small loft sale at 252 Seventh Avenue is another double-sided bold name transaction
once more into The Merc
The New York Observer has the news about a recent sale of a small loft at the Chelsea Mercantile, sold by a photographer to an HBO executive. (I have heard of one half of these bolds, this time.) As usual, I am less interested in the names and more interested in the numbers. The key number in the June 6 sale of the “1,001 sq ft” Manhattan loft #7N at 252 Seventh Avenue at $1.295mm is the spread between that sale and the price the photographer paid on October 3, 2008, $1.2mm. That 2008 sale was post-Peak and even post-Lehman, although the contract had to have been signed before Lehman’s bankruptcy filing. It may have been a private sale or a well-marketed FSBO; there’s no way to tell from our listing system or from StreetEasy, so there is no way to tell if that represented fair value at the time without doing more work than I am willing to do this morning about the late 2008 micro-market at The Merc. (Sue me.)
east light, no view

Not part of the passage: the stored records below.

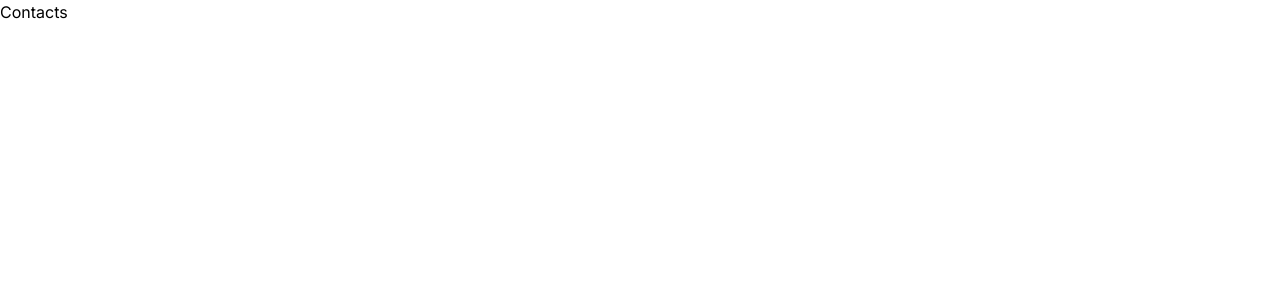
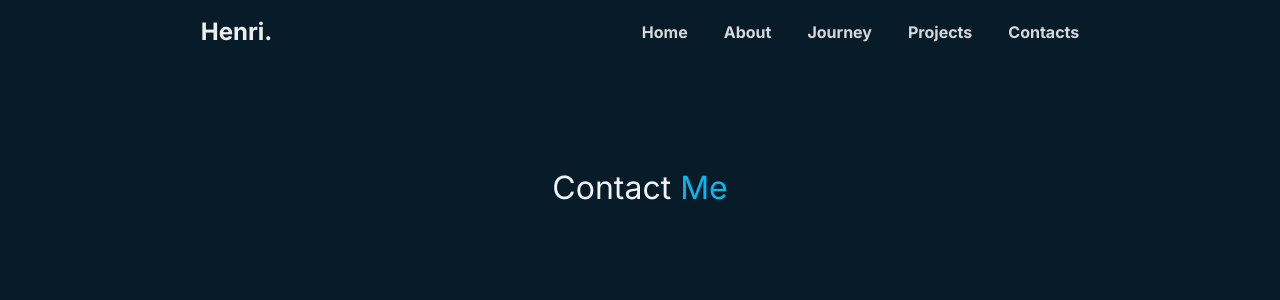
Before and after one commit to HenriTresor/portfolio, a Next.js app: page /contacts in a window 1280 px wide. Shown: the top 300 px of the page. Built offline with nearby package versions, Linux system fonts and the light colour scheme.

Commit message:
edited contacts section

```diff
--- a/app/contacts/page.tsx
+++ b/app/contacts/page.tsx
@@ -1,10 +1,17 @@
+import Header from '@/components/Header'
 import React from 'react'
 
 type Props = {}
 
 const Contacts = (props: Props) => {
   return (
-    <div>Contacts</div>
+
+    <div className='bg-[#081b29] h-max-screen'>
+      <Header />
+      <div className='h-screen flex flex-col p-5 justify-start mt-20 items-center gap-10 text-slate-100'>
+        <h1 className='text-[2em]'>Contact <span className='text-[#00baf0]'>Me</span></h1>
+      </div>
+    </div>
   )
 }
 
```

We do have a way to put the recent sale at $1,295/ft within the 2012 micro-market at The Merc, of course, as I have done a series of posts about the ways that views (or their lack) sharply influence values here, ranging from courtyard “views” around $1,040/ft to Statue of Liberty views at $1,730/ft. Loft #7N looks at neither pole, but boasts of an “Eastern exposure [that] fills the apartment with sunlight from 4 extra-large Thermopane tilt-and-turn windows”. Note that it says nothing about what is outside those windows, beyond light, but that is the 12-story 245 Seventh Avenue across the street from the Merc in the lead picture.
Probably the most interesting comparable sale for #7N at $1,295/ft was #4J at $1,283/ft on November 1, 2011, a sale I hit in my November 22, 2011,uber-renovated (?) loft at Chelsea Mercantile sells 7% above Peak. That one is actually a 1-bedroom + home office, as opposed to #7N as just a home office, and boasts more about light (“sunblasted“) than views, like #7N. As that title says, #4J was uber-renovated (the locution is from the babble, not from me).Yet the sunblasted+uber-4J sold for a tiny bit less than the filled-with-light 7N.

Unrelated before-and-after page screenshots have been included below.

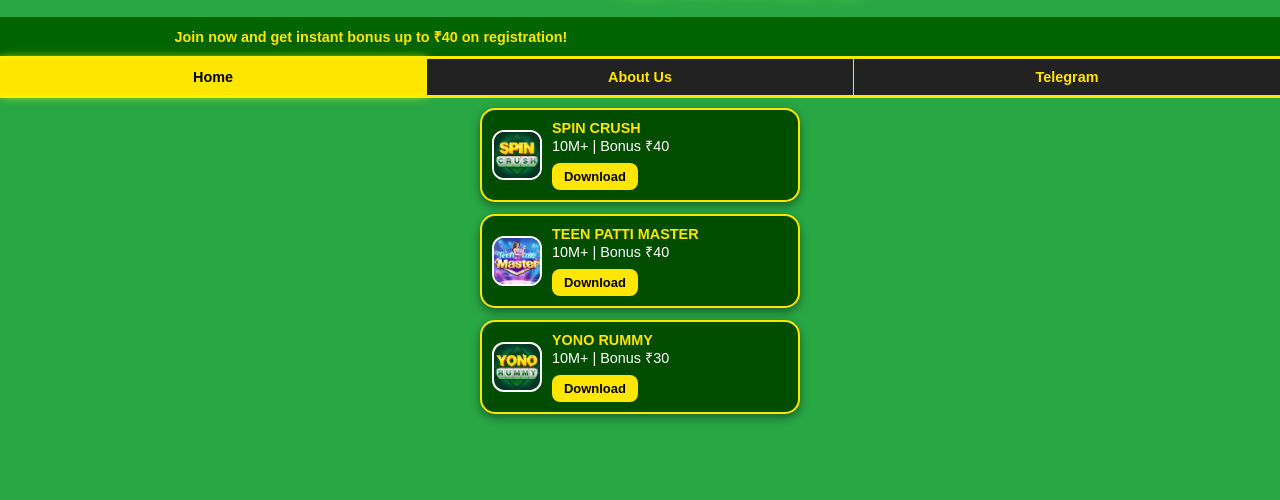
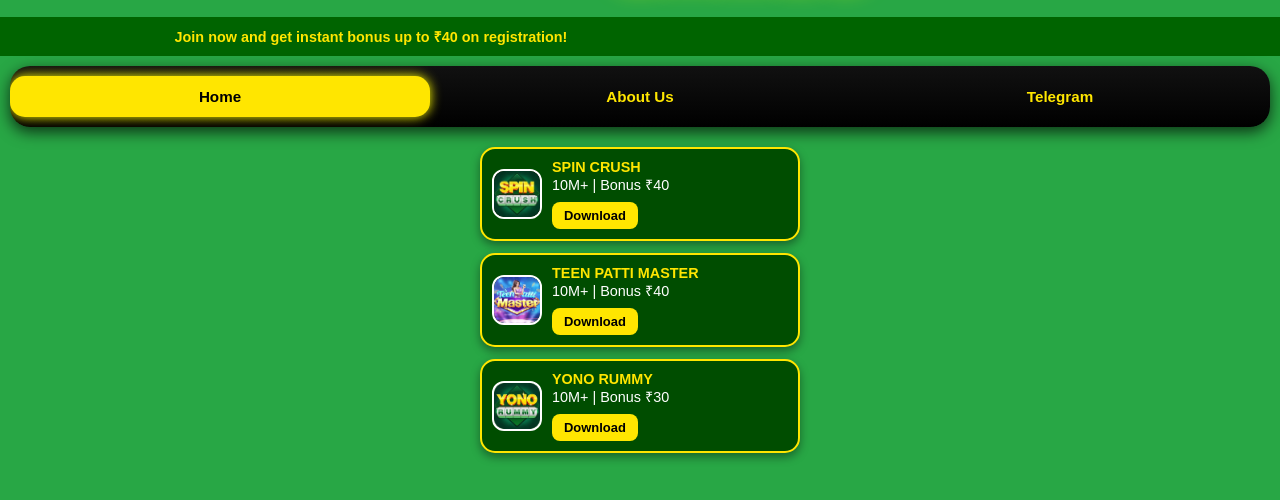
Before and after one commit to Dashrath5252/Store-demo, a plain HTML site: page index.html in a window 1280 px wide. Shown: the part 230-730 px from the top of the page. Drawn offline with Linux system fonts and the light colour scheme.

Commit message:
index.html

```diff
--- a/index.html
+++ b/index.html
@@ -64,33 +64,32 @@
     }
 
 .menu-bar {
-      background-color: black;
+  background: linear-gradient(to bottom, #111, #000);
   display: flex;
-      justify-content: center;
-      padding: 0;
-      gap: 0;
-      border-top: 3px solid #ffe600;
-      border-bottom: 3px solid #ffe600;
+  justify-content: space-around;
+  padding: 10px 0;
+  border-radius: 20px;
+  margin: 10px;
+  box-shadow: 0 5px 15px rgba(0,0,0,0.7);
+  overflow: hidden;
 }
 .menu-bar button {
   flex: 1;
-      background-color: #222;
+  background: transparent;
   border: none;
   color: #ffe600;
-      padding: 10px 0;
   font-weight: bold;
-      font-size: 0.9em;
+  font-size: 0.95em;
+  padding: 12px 0;
   cursor: pointer;
-      transition: 0.3s;
-      border-right: 1px solid #ffe600;
+  transition: all 0.3s ease;
 }
-    .menu-bar button:last-child {
-      border-right: none;
-    }
-    .menu-bar button:hover, .menu-bar button.active {
+.menu-bar button:hover,
+.menu-bar button.active {
   background-color: #ffe600;
   color: black;
-      box-shadow: 0 0 10px yellow;
+  border-radius: 15px;
+  box-shadow: 0 0 12px yellow;
 }
 
     .app-container {
```
Lines whose indentation alone changed are shown as unchanged.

With #7N having gone quickly (to market February 28, full-price contract by April 6), I suspect that either the photographer drove a hard bargain or the HBO executive really wanted the space. Either way, strong sales price for #7N.
if NYO wrote babble
An agent could strip out the specific person in favor of a more generic description, but this approach to drafting broker babble is certainly bold:
The airy, open layout looks perfect for Ms. Nevins. Modern and no-nonsense, it’s just the kind of place we’d picture a woman who is sometimes referred to as the “de Medici of Television” for her stalwart support of non-fiction filmmakers.
“Modern and no nonsense”! I don’t think I have the courage, but with the right seller, maybe ….
© Sandy Mattingly 2012